There are further gems of local history to savour in Liam Gleeson's account of the at times difficult journey to school in Ballinaclough through fields and laneways during the 1950s.

Poignantly, this volume of Mining the Past also features an appreciation to an annual contributor to the series over the last 11 years, Tim Boland, who sadly passed away in 2022. Also featured is an article written by Tim as part of his 2004 MA, in which he looked at the comparatively better experience of the Great Famine in Ballinaclough, thanks largely thanks to the Bayly family, who went far beyond the call of duty to ease the hardship on the people of the townland during those harrowing years.

On the theme of sport, Paddy Ryan (C) profiles the ‘Friarfield Colossus’, 6 foot 5 Martin Kennedy of Curreeny, without doubt one of the greatest throwing athletes of his day, the 1920s. Paddy outlines how this local man could well have enjoyed Olympic success, such was his ability.

Another regular contributor to this series, Cáit Logue brings to the 11th volume a truly remarkable account of the abduction of a young female by a man who thought he could obtain her fortune through forced marriage. Hard to comprehend now, such occurrences were not rare in the nineteenth century and Cáit here relates a local example with the abduction of Hanna Cleary in Toomevara in 1854.


Ireland's struggle for freedom and unity is brought to life in these pages in Patrick J Ryan's account of how his father Paddy Ryan Lacken, then aged 22, shot dead the notorious District Inspector Biggs in an ambush at Coolboreen in 1921.

Fulfilling the SHS mission statement of collecting and preserving history and folklore that would otherwise be lost, Damian John Gleeson looks at some of the many Gleeson nicknames of the North Tipperary. On the one hand humorous, the author points out that this study is important as our knowledge of these nicknames - and indeed those of the Ryans and Kennedys - has begun to diminish.

Stories of faction fighting at the Silvermines fair and elsewhere in the locality are conveyed by Patsy Feehily and John Kennedy. Fr Nicholas Madden contributes an article on hedge schools, inspired by such a school that once flourished near Burgess graveyard.

As with previous volumes, a key theme of the 11th journal is emigration and ‘Mines descendants living abroad seeking to connect with their ancestral homeland. An example of that here is Canadian William McGrath, who availed of the assistance of Silvermines Historical Society to trace his forebears, and used DNA testing to find that he is a cousin of Silvermines publican Tom Hickey.

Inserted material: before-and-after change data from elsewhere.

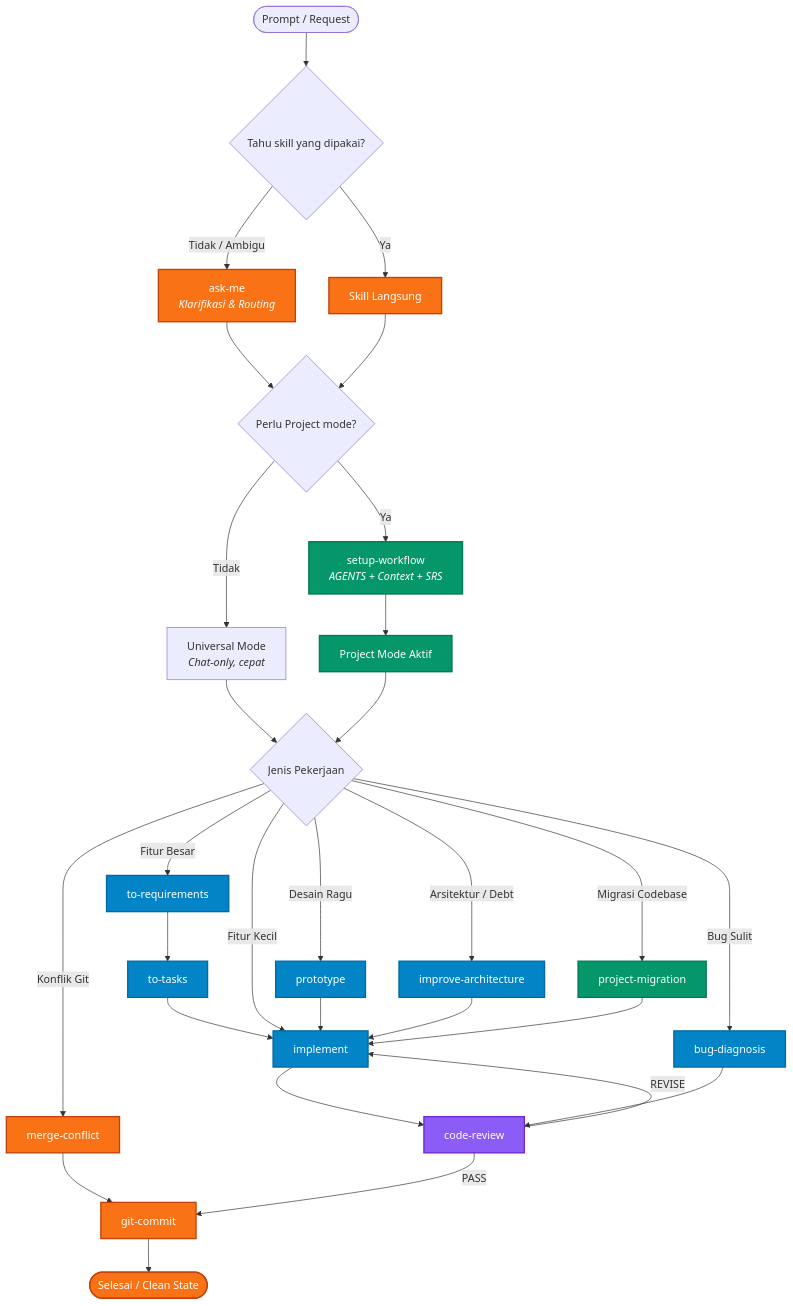
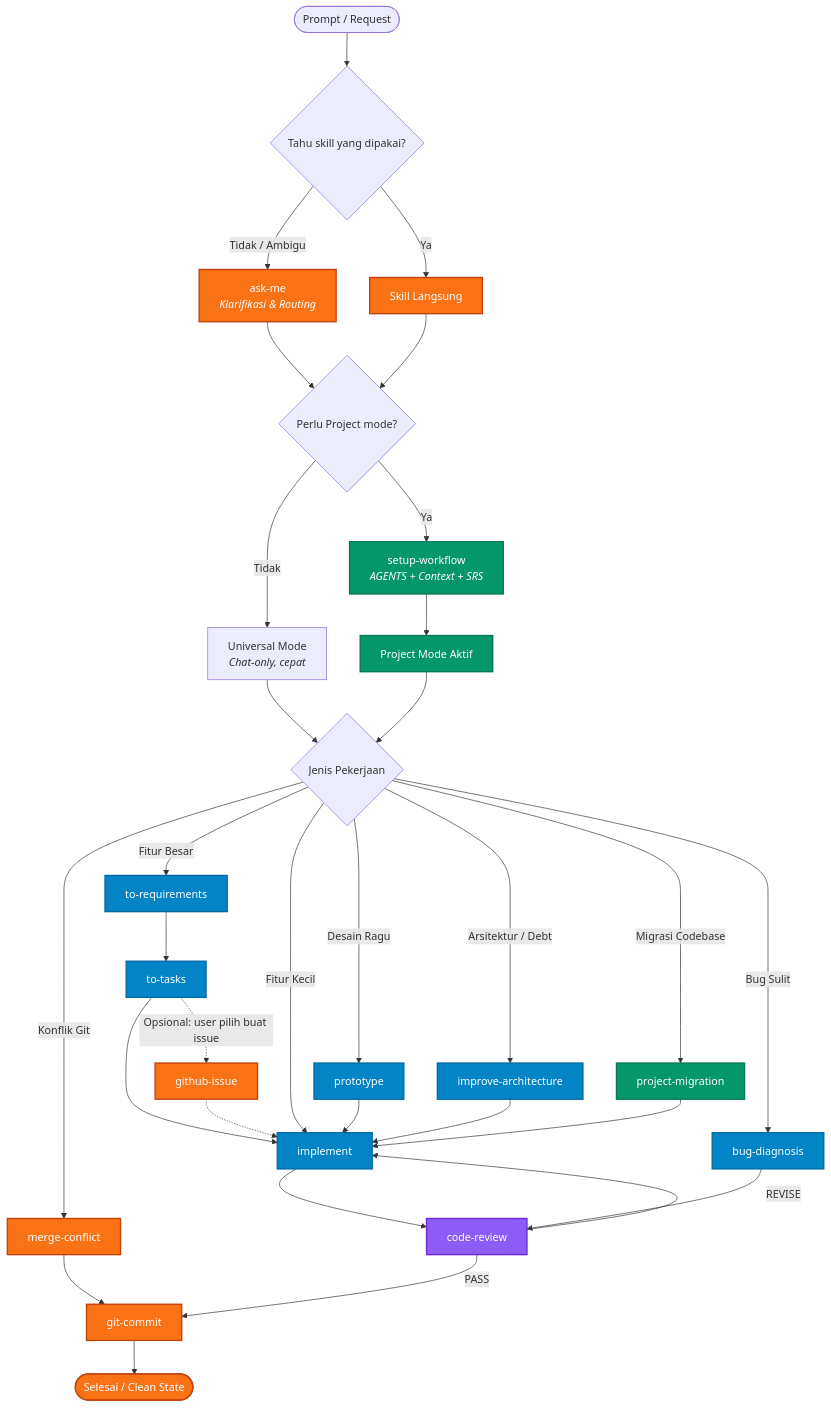
Before and after one commit to Divarizky/dev-workflow-skills: the first of 4 diagrams in README.md, drawn with Mermaid. The commit also changed other lines of this file and 6 other files, not shown here.

First line of the commit message:
feat(skills/dev): link github-issue to to-tasks and sync issue checkboxes

````diff
--- a/README.md
+++ b/README.md
@@ -55,46 +55,48 @@
 ```mermaid
 flowchart TD
     classDef gate fill:#f97316,stroke:#c2410c,stroke-width:2px,color:#fff;
     classDef review fill:#8b5cf6,stroke:#6d28d9,stroke-width:2px,color:#fff;
     classDef build fill:#0284c7,stroke:#0369a1,stroke-width:2px,color:#fff;
     classDef context fill:#059669,stroke:#047857,stroke-width:2px,color:#fff;
 
     USER([Prompt / Request]) --> ENTRY{Tahu skill yang dipakai?}
     ENTRY -->|Tidak / Ambigu| ASK[ask-me<br/><i>Klarifikasi & Routing</i>]:::gate
     ENTRY -->|Ya| DIRECT[Skill Langsung]:::gate
 
     ASK --> MODE{Perlu Project mode?}
     DIRECT --> MODE
 
     MODE -->|Tidak| UNIVERSAL[Universal Mode<br/><i>Chat-only, cepat</i>]
     MODE -->|Ya| SETUP[setup-workflow<br/><i>AGENTS + Context + SRS</i>]:::context
     SETUP --> PROJECT[Project Mode Aktif]:::context
     UNIVERSAL --> ROUTE{Jenis Pekerjaan}
     PROJECT --> ROUTE
 
     %% 7 Cabang
     ROUTE -->|Fitur Besar| REQ[to-requirements]:::build
     REQ --> TASK[to-tasks]:::build
     TASK --> IMP[implement]:::build
+    TASK -.->|Opsional: user pilih buat issue| GHI[github-issue]:::gate
+    GHI -.-> IMP
 
     ROUTE -->|Fitur Kecil| IMP
     ROUTE -->|Bug Sulit| BUG[bug-diagnosis]:::build
     ROUTE -->|Desain Ragu| PROTO[prototype]:::build
     PROTO --> IMP
 
     ROUTE -->|Arsitektur / Debt| ARCH[improve-architecture]:::build
     ARCH --> IMP
 
     ROUTE -->|Konflik Git| CONF[merge-conflict]:::gate
     CONF --> COMMIT[git-commit]:::gate
 
     ROUTE -->|Migrasi Codebase| MIG[project-migration]:::context
     MIG --> IMP
 
     %% Delivery Gate
     IMP --> REV[code-review]:::review
     BUG --> REV
     REV -->|REVISE| IMP
     REV -->|PASS| COMMIT
     COMMIT --> DONE([Selesai / Clean State]):::gate
 ```
````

There is also a rich vein of social history in these pages, typified in Una Egan's study of the activities and local knowledge of county council-employed roadmen from the 1920s to the '80s. The above is merely a taste of what there is to savour in the new volume of 'Mining the Past'.

Printed by Guardian Print in Nenagh, the book is out now in local shops, priced at €10.